From the listing below, return each line that includes "Index".

[INPUT RECORDS]:
◆ ◆ ◆ ◆ ◆

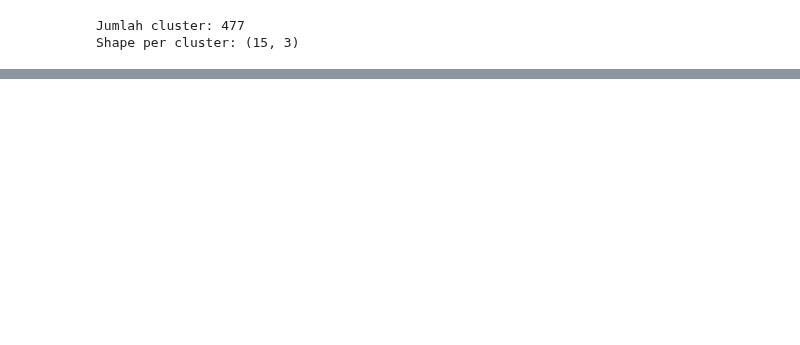
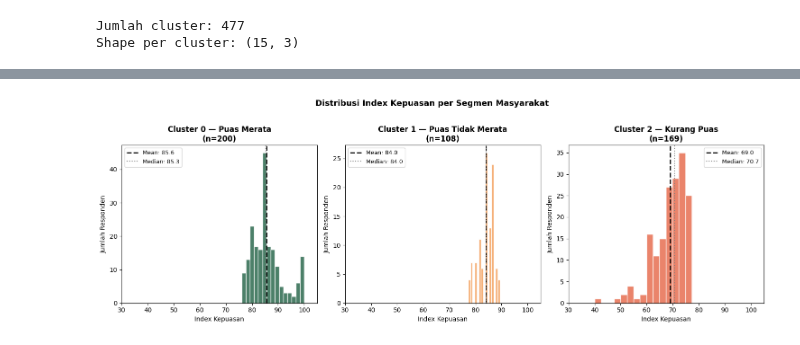
Before and after one commit to RizaHaryadi2003/Thesis-KMeans-Clustering, a Jupyter notebook: Skripsi_IKM_RandomForest_v1.ipynb, the cells around one changed output, grey strips where cells are left out. Cells and saved outputs as stored; diff of their text form; code cells hidden in the pictures; blank space fills up the shorter version.

```diff
--- a/Skripsi_IKM_RandomForest_v1.ipynb
+++ b/Skripsi_IKM_RandomForest_v1.ipynb
@@ -481,0 +709,30 @@ print("Operasi Git telah selesai. Versi 'bersih' notebook Anda seharusnya sudah
+# %%
+#===== Distribusi Index per Cluster =====#
+
+fig, axes = plt.subplots(1, 3, figsize=(15, 5))
+fig.suptitle('Distribusi Index Kepuasan per Segmen Masyarakat',
+             fontsize=13, fontweight='bold', y=1.02)
+
+cluster_names = {0: 'Puas Merata', 1: 'Puas Tidak Merata', 2: 'Kurang Puas'}
+cluster_colors = {0: '#2D6A4F', 1: '#F4A261', 2: '#E76F51'}
+
+for i, cluster in enumerate([0, 1, 2]):
+    sub = df[df['Cluster'] == cluster]['Index']
+
+    axes[i].hist(sub, bins=15, color=cluster_colors[cluster],
+                 edgecolor='white', alpha=0.85)
+    axes[i].axvline(sub.mean(), color='black', linewidth=2,
+                    linestyle='--', label=f'Mean: {sub.mean():.1f}')
+    axes[i].axvline(sub.median(), color='gray', linewidth=1.5,
+                    linestyle=':', label=f'Median: {sub.median():.1f}')
+    axes[i].set_title(f"Cluster {cluster} — {cluster_names[cluster]}\n(n={len(sub)})",
+                      fontweight='bold')
+    axes[i].set_xlabel('Index Kepuasan')
+    axes[i].set_ylabel('Jumlah Responden')
+    axes[i].legend(fontsize=9)
+    axes[i].set_xlim(30, 105)
+
+plt.tight_layout()
+plt.show()
+# %% [output]
+[figure, added]
```
Also changed, not shown: parts of 42 cells of this notebook.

◆ ◆ ◆ ◆ ◆

[EXERCISE ANSWER]:
+#===== Distribusi Index per Cluster =====#
+fig.suptitle('Distribusi Index Kepuasan per Segmen Masyarakat',
+    sub = df[df['Cluster'] == cluster]['Index']
+    axes[i].set_xlabel('Index Kepuasan')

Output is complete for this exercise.